Even the minister's own party colleagues are able to see sense. There was a unanimous recommendation from the superannuation committee to not apply the portability regulations to active accounts. I do not think that is a misrepresentation of your position, Senator Watson. In fact, I congratulate you as chair of that committee on putting good policy and good sense above party politics and, in the discussion of the portability regulations, making the very clear point that in their current form those regulations could lead to an increase, not a decrease, in the number of superannuation accounts in Australia. That is something we all agree is a problem. The point was made by the committee that this issue of portability out of active accounts is more properly dealt with in choice-of-fund legislation, which would allow scrutiny by the Senate and issues of consumer protection and efficiency to be addressed. Thank goodness for the committee and that the chair and deputy chair, Senators Watson and Sherry, can provide some reasoned debate and policy in the context of a minister who simply fails to grasp some of the primary issues in superannuation at this moment.

I want to turn briefly to the issue of exit fees. I asked the minister a question on that issue and again the minister simply failed to grasp the nettle on it. The Senate committee and other commentators have commented on the barrier to portability that is posed by outrageous exit fees—that is, fees that are charged simply for taking your money out of one account and putting it into another. I cited some of the examples to the minister in my question: a balance of $5,939 which would be hit with a fee of around $5,620 and a balance of $1,287 which would cop a fee of $1,195. I think any layperson, any Australian worker, would say those sorts of fees are unreasonable and they clearly constitute a barrier to taking your money out.

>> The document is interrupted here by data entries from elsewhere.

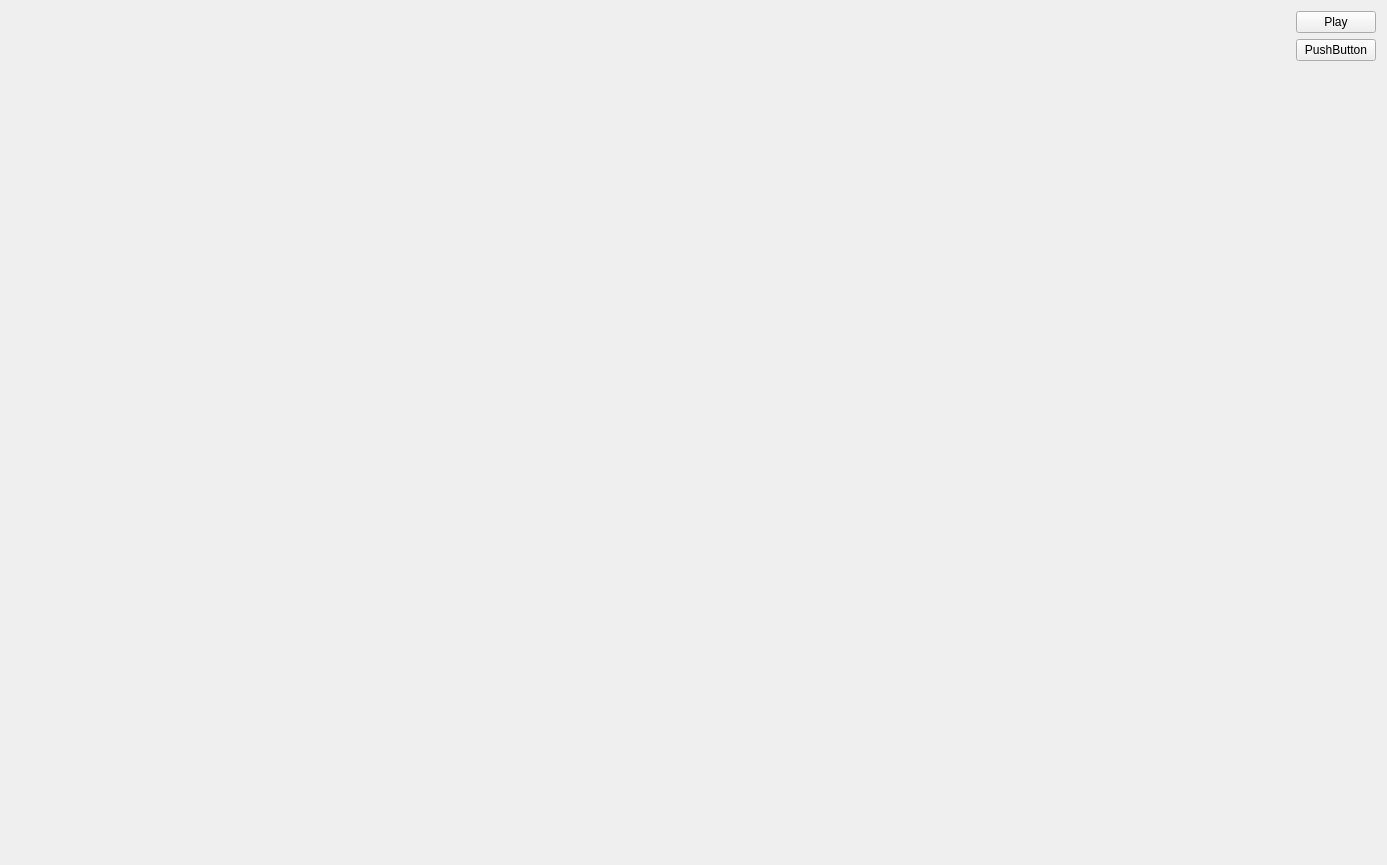
Old version of the form TileDist/TileDist.ui in the repository TomasSirgedas/HadwigerNelson-TileDist.
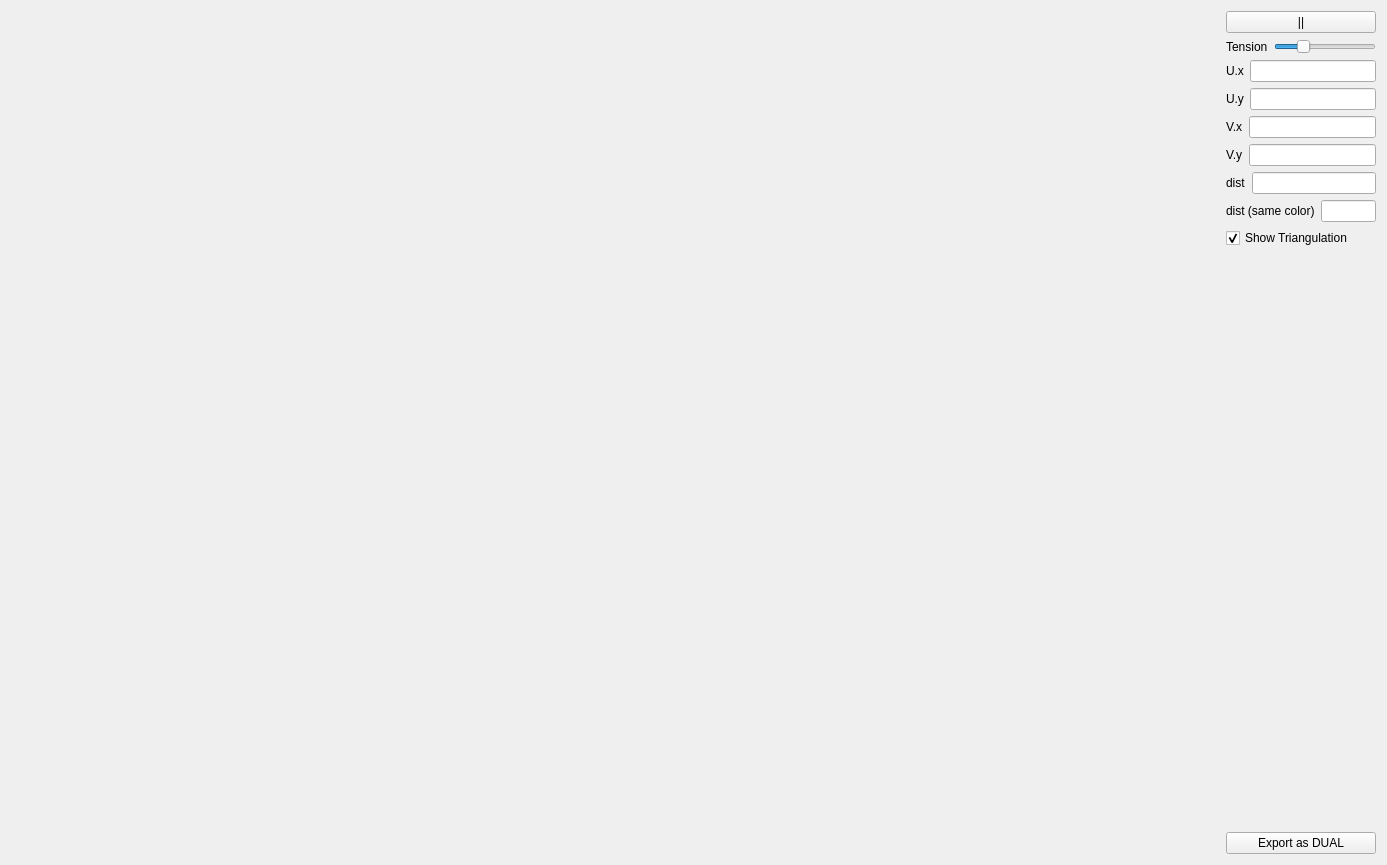
New version of the form.

```diff
--- a/TileDist/TileDist.ui
+++ b/TileDist/TileDist.ui
@@ -25,18 +25,152 @@
     </widget>
    </item>
    <item>
-    <layout class="QVBoxLayout" name="verticalLayout">
+    <widget class="QWidget" name="widget" native="true">
+     <property name="maximumSize">
+      <size>
+       <width>150</width>
+       <height>16777215</height>
+      </size>
+     </property>
+     <layout class="QVBoxLayout" name="verticalLayout_2">
+      <property name="leftMargin">
+       <number>0</number>
+      </property>
+      <property name="topMargin">
+       <number>0</number>
+      </property>
+      <property name="rightMargin">
+       <number>0</number>
+      </property>
+      <property name="bottomMargin">
+       <number>0</number>
+      </property>
      <item>
       <widget class="QPushButton" name="playButton">
        <property name="text">
-        <string>Play</string>
+         <string>||</string>
        </property>
       </widget>
      </item>
      <item>
-      <widget class="QPushButton" name="pushButton_2">
+       <layout class="QHBoxLayout" name="horizontalLayout_2">
+        <property name="bottomMargin">
+         <number>0</number>
+        </property>
+        <item>
+         <widget class="QLabel" name="label">
        <property name="text">
-        <string>PushButton</string>
+           <string>Tension</string>
+          </property>
+         </widget>
+        </item>
+        <item>
+         <widget class="QSlider" name="tensionSlider">
+          <property name="value">
+           <number>25</number>
+          </property>
+          <property name="orientation">
+           <enum>Qt::Horizontal</enum>
+          </property>
+         </widget>
+        </item>
+       </layout>
+      </item>
+      <item>
+       <layout class="QVBoxLayout" name="verticalLayout">
+        <item>
+         <layout class="QHBoxLayout" name="horizontalLayout_3">
+          <item>
+           <widget class="QLabel" name="label_2">
+            <property name="text">
+             <string>U.x</string>
+            </property>
+           </widget>
+          </item>
+          <item>
+           <widget class="QLineEdit" name="uxLineEdit"/>
+          </item>
+         </layout>
+        </item>
+        <item>
+         <layout class="QHBoxLayout" name="horizontalLayout_4">
+          <item>
+           <widget class="QLabel" name="label_3">
+            <property name="text">
+             <string>U.y</string>
+            </property>
+           </widget>
+          </item>
+          <item>
+           <widget class="QLineEdit" name="uyLineEdit"/>
+          </item>
+         </layout>
+        </item>
+        <item>
+         <layout class="QHBoxLayout" name="horizontalLayout_5">
+          <item>
+           <widget class="QLabel" name="label_4">
+            <property name="text">
+             <string>V.x</string>
+            </property>
+           </widget>
+          </item>
+          <item>
+           <widget class="QLineEdit" name="vxLineEdit"/>
+          </item>
+         </layout>
+        </item>
+        <item>
+         <layout class="QHBoxLayout" name="horizontalLayout_6">
+          <item>
+           <widget class="QLabel" name="label_5">
+            <property name="text">
+             <string>V.y</string>
+            </property>
+           </widget>
+          </item>
+          <item>
+           <widget class="QLineEdit" name="vyLineEdit"/>
+          </item>
+         </layout>
+        </item>
+       </layout>
+      </item>
+      <item>
+       <layout class="QHBoxLayout" name="horizontalLayout_7">
+        <item>
+         <widget class="QLabel" name="label_6">
+          <property name="text">
+           <string>dist</string>
+          </property>
+         </widget>
+        </item>
+        <item>
+         <widget class="QLineEdit" name="minDistSameLineEdit"/>
+        </item>
+       </layout>
+      </item>
+      <item>
+       <layout class="QHBoxLayout" name="horizontalLayout_8">
+        <item>
+         <widget class="QLabel" name="label_7">
+          <property name="text">
+           <string>dist (same color)</string>
+          </property>
+         </widget>
+        </item>
+        <item>
+         <widget class="QLineEdit" name="minDistDiffLineEdit"/>
+        </item>
+       </layout>
+      </item>
+      <item>
+       <widget class="QCheckBox" name="showTriangulationCheckBox">
+        <property name="text">
+         <string>Show Triangulation</string>
+        </property>
+        <property name="checked">
+         <bool>true</bool>
        </property>
       </widget>
      </item>
@@ -48,12 +182,20 @@
        <property name="sizeHint" stdset="0">
         <size>
          <width>20</width>
-         <height>40</height>
+          <height>785</height>
         </size>
        </property>
       </spacer>
      </item>
-    </layout>
+      <item>
+       <widget class="QPushButton" name="exportButton">
+        <property name="text">
+         <string>Export as DUAL</string>
+        </property>
+       </widget>
+      </item>
+     </layout>
+    </widget>
    </item>
   </layout>
  </widget>
```
Lines whose indentation alone changed are shown as unchanged.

If the minister were serious about portability, if she were serious about actually encouraging people to consolidate their accounts and ensuring they are not financially penalised for doing so, she would do something about exit fees of the sort that I have described. But today again in question time we saw this minister simply refuse to concede that it is an issue at all. She does not think these sorts of exit fees are an issue. With a wave of her hand she airily dismisses exit fees as being a minor problem, as being only a problem in relation to older funds. I make the point that I agree with her in one respect: some of the industry funds certainly have far better practices when it comes to exit fees. But this minister simply brushes away examples of outrageous and exorbitant exit fees that would be applied to the superannuation funds of Australian workers. She says the market will sort it out. My question to the minister is: how many Australian workers' savings will be diminished while you wait for the market to sort this issue out? If this minister were serious about the consolidation of Australian superannuation funds, she would deal with the issue of exit fees. She would regulate those fees and ensure, as the Senate committee recommended, that those fees are limited to the reasonable costs of processing the transactions and any rollover costs associated with it.